Forgotten Voices from the Great War, What the Women Did

1914 and the Great War. Given the centenary is upon us, it is everywhere. And perhaps rightly so although heaven knows, there is enough mayhem still going on in the world for us to wonder whether anything has been learnt from past history.

Be that as it may, a decade ago, a small theatre company, Two’s Company, began a journey of resurrecting neglected voices and plays from WW1. In 2004 in the old Southwark Playhouse off Southwark Bridge Road, a trio of plays suddenly came to light under the umbrella title of What the Women Did – three plays that focussed on the lives of women back home, at the Home Front. They were quietly irresistible, each tale packing its own powerful punch.

Ten years on, this revival at the latest Southwark Playhouse venue in Borough Road shows the plays still resonate, maybe more so in the ten years that have seen British soldiers once more sent to the front. Once again the plays amaze by unearthing uncomfortable truths still kept from public view today: the effect on wives of lost or injured husbands; the demonization and dehumanising of the enemy; and the part fantasy and wish fulfilment can play, perhaps even more so in times of stress.

Certainly worth seeing again, of the three – Luck of War, Handmaidens of Death and The Old Lady Shows Her Medals – it is Maude Deuchar’s Handmaidens of Death (written in 1918 under the pseudonym of Herbert Tremaine) that most impresses. Centred around a group of munition factory girls (known as `canary girls’ because of the jaundiced colouring working with TNT caused), Deuchar sharply conveys the class divisions apparent even under such levelling working conditions. But sharpest of all is her imaginative twist. Lacking men-folk, the girls send their shells off with love notes and names attached. In a late flash, those same German men – all called `Fritz’ – return as ghosts to their `loved’ ones.

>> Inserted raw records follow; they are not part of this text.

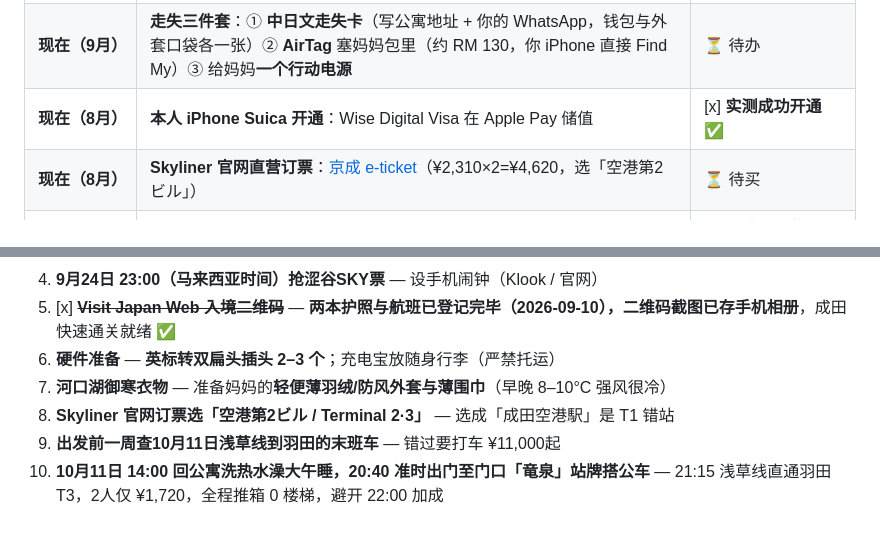
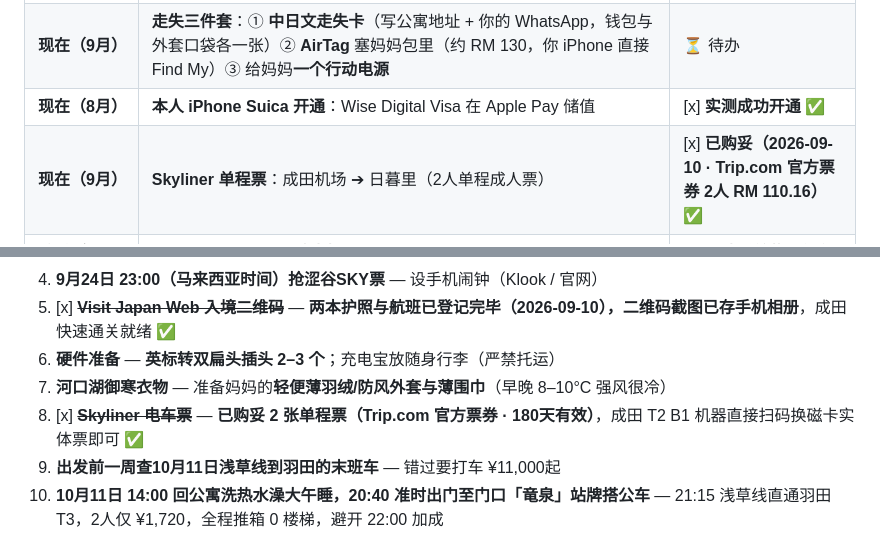
Before and after one commit to weikhang95/tokyo-trip-2026, a Markdown page: tokyo-trip-2026-final.md, 2 parts joined by grey strips. Drawn GitHub-style.

Commit message:
docs: mark Skyliner 2x tickets purchased via Trip.com

```diff
--- a/tokyo-trip-2026-final.md
+++ b/tokyo-trip-2026-final.md
@@ -767,7 +767,7 @@
 | 🔴 **现在（9月）** | **行动上网，两人各买各的**：你 iPhone 17 Pro → **eSIM**（Ubigi／Airalo／Saily，约 RM 20–40）；妈妈 vivo 5G → **实体 data SIM 插卡槽 2**（大马 Shopee／Lazada 先买好，约 RM 30–60，**挑 docomo 线路**，河口湖山区覆盖最稳）。**别在成田买** — 排队会吃掉赶 Skyliner 的缓冲 | ⏳ 待办 |
 | **现在（9月）** | **走失三件套**：① **中日文走失卡**（写公寓地址 + 你的 WhatsApp，钱包与外套口袋各一张）② **AirTag** 塞妈妈包里（约 RM 130，你 iPhone 直接 Find My）③ 给妈妈**一个行动电源** | ⏳ 待办 |
 | **现在（8月）** | **本人 iPhone Suica 开通**：Wise Digital Visa 在 Apple Pay 储值 | [x] **实测成功开通 ✅** |
-| **现在（8月）** | **Skyliner 官网直营订票**：[京成 e-ticket](https://www.keisei.co.jp/keisei/tetudou/skyliner/e-ticket/zht/)（¥2,310×2=¥4,620，选「空港第2ビル」） | ⏳ 待买 |
+| **现在（9月）** | **Skyliner 单程票**：成田机场 ➔ 日暮里（2人单程成人票） | [x] **已购妥（2026-09-10 · Trip.com 官方票券 2人 RM 110.16）✅** |
 | **随时（8–9月）** | **Visit Japan Web 入境申报**：[VJW 官网](https://www.vjw.digital.go.jp/) 登记两本护照与航班，生成 QR 截图存相册 | [x] **已填妥并截图保存（2026-09-10）✅** |
 | **9月5日（六）10:00 JST 已开卖** | ⏰ **订去程巴士票 東京駅八重洲南口 08:10 → 河口湖站2号 10:12**（JR 规则：乗車日 10/6 的「1ヶ月1日前」＝9/5）：[Japan Bus Online 直达页面](https://japanbusonline.com/zh-tw/CourseSearch/11500410001?AreaCd=313) 或 [高速バスネット](https://www.kousokubus.net/)。**切勿用 highwaybus** | ✅ **已订（2026-09-09）· ¥2,300/人** |
 | **9月6日（日）10:00 JST 已开卖** | ⏰ **订回程巴士票 河口湖站2号 13:30 → 東京駅日本橋口 15:35**（乗車日 10/7 的「1ヶ月1日前」＝9/6，**不能跟去程同一天订**）：同上两个渠道 | ✅ **已订（2026-09-09）· ¥2,300/人** |
@@ -1017,7 +1017,7 @@ Zone 1 明列 **Japan** 与 **Hong Kong SAR** → PEN → **HKG 转机** → NRT
 5. [x] ~~**Visit Japan Web 入境二维码**~~ — **两本护照与航班已登记完毕（2026-09-10），二维码截图已存手机相册**，成田快速通关就绪 ✅
 6. **硬件准备** — **英标转双扁头插头 2–3 个**；充电宝放随身行李（严禁托运）
 7. **河口湖御寒衣物** — 准备妈妈的**轻便薄羽绒/防风外套与薄围巾**（早晚 8–10°C 强风很冷）
-8. **Skyliner 官网订票选「空港第2ビル / Terminal 2·3」** — 选成「成田空港駅」是 T1 错站
+8. [x] ~~**Skyliner 电车票**~~ — **已购妥 2 张单程票（Trip.com 官方票券 · 180天有效）**，成田 T2 B1 机器直接扫码换磁卡实体票即可 ✅
 9. **出发前一周查10月11日浅草线到羽田的末班车** — 错过要打车 ¥11,000起
 10. **10月11日 14:00 回公寓洗热水澡大午睡，20:40 准时出门至门口「竜泉」站牌搭公车** — 21:15 浅草线直通羽田 T3，2人仅 ¥1,720，全程推箱 0 楼梯，避开 22:00 加成
 11. 🔴 **河口湖 10月7日 04:00 起床、04:30 出车** — 前一晚设两个闹钟。目标是 **05:44 本栖湖日出**（千圆纸钞机位，暖车避寒至05:15），不是旧版的河口湖大桥
```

Tricia Thorns, Two’s Company’s director, handles this moment of realisation and responsibility to perfection as cigarettes flare in the darkness and the grey-green faces are caught for just a second.

Gwen John’s Luck of War (first performed in 1917 under the hand of Edith Craig and her partner, Christopher St John aka Christabel Marshall) too presents a potent reminder of war’s more unseen personal tragedies when an injured solider returns to the domestic hearth to find his wife remarried having been assumed dead.
Conveyed with truthful simplicity, John’s dramatic twist shows the second husband magnanimously giving way and is beautifully performed by Matthew Cottle with Simon Darwen adding poignancy to Victoria Gee’s despairing wife.

Darwen also turns up in J M Barrie’s The Old Lady Shows Her Medals, a typical but surprisingly successful piece of whimsy on the party of Peter Pan’s creator on the idea of `mothering’. A childless Scottish char-lady `adopts’ an anonymous Black Watch soldier only to find him arriving one day on her doortstep, for real. Susan Wooldridge and Darwen build up a fine head of comic steam in an evening that combines remembrance with insight as surely as it does entertainment. Recommended.